*Instructions to follow*:
Filter the entries, keeping every line with the string "parts".

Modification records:
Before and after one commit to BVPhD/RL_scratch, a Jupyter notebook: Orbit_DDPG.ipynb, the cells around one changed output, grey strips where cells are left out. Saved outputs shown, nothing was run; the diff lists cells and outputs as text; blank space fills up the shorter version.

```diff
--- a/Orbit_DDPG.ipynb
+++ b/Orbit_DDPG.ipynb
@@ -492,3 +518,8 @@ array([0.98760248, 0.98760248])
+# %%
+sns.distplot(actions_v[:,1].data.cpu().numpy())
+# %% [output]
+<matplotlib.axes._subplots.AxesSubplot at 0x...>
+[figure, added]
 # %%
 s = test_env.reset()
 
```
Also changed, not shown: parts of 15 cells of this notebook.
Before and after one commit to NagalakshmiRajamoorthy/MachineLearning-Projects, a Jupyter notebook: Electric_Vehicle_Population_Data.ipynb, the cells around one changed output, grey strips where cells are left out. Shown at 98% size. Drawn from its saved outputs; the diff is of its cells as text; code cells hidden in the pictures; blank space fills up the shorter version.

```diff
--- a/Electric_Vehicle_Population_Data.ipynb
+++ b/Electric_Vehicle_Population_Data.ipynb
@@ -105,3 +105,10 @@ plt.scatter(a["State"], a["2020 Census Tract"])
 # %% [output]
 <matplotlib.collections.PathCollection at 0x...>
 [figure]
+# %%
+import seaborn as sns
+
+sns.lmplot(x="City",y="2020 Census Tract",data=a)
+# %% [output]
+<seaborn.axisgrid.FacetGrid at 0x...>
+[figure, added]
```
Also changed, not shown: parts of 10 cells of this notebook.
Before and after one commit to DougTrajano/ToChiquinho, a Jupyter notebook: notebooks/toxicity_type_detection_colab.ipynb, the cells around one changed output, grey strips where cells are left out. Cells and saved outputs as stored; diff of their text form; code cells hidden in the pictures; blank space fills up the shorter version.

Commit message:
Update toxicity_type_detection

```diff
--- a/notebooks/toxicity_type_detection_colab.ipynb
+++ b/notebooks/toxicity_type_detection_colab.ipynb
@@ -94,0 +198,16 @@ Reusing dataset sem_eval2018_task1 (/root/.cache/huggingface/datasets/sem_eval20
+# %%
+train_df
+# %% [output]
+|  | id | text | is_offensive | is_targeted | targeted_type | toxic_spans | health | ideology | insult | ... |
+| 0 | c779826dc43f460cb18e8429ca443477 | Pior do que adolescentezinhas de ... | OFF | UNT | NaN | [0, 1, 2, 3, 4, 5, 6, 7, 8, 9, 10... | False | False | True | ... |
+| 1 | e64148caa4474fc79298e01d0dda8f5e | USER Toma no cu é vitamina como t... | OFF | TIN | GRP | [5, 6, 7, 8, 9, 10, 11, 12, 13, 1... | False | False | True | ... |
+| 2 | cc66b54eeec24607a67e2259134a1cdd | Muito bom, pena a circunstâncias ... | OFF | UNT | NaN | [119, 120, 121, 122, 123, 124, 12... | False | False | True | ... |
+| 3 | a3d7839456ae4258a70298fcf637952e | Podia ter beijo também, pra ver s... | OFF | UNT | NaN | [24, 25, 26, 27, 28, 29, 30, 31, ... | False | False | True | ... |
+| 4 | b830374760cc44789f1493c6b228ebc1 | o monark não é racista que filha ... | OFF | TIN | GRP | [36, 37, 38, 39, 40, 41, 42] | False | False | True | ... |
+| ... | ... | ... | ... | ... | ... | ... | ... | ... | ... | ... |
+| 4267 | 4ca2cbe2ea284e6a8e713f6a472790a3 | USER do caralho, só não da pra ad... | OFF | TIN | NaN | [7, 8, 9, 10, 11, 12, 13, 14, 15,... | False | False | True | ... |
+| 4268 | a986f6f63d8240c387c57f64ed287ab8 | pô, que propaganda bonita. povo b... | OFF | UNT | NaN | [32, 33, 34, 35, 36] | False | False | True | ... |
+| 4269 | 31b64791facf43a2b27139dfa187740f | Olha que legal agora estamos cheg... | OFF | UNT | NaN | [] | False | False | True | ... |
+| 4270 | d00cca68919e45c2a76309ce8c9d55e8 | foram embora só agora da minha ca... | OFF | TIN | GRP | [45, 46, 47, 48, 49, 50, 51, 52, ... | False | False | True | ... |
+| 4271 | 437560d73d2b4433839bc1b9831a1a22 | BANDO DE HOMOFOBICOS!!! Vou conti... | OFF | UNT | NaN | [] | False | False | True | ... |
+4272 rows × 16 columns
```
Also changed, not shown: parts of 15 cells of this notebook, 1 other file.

*Task answer*:
Also changed, not shown: parts of 15 cells of this notebook.
Also changed, not shown: parts of 10 cells of this notebook.
Also changed, not shown: parts of 15 cells of this notebook, 1 other file.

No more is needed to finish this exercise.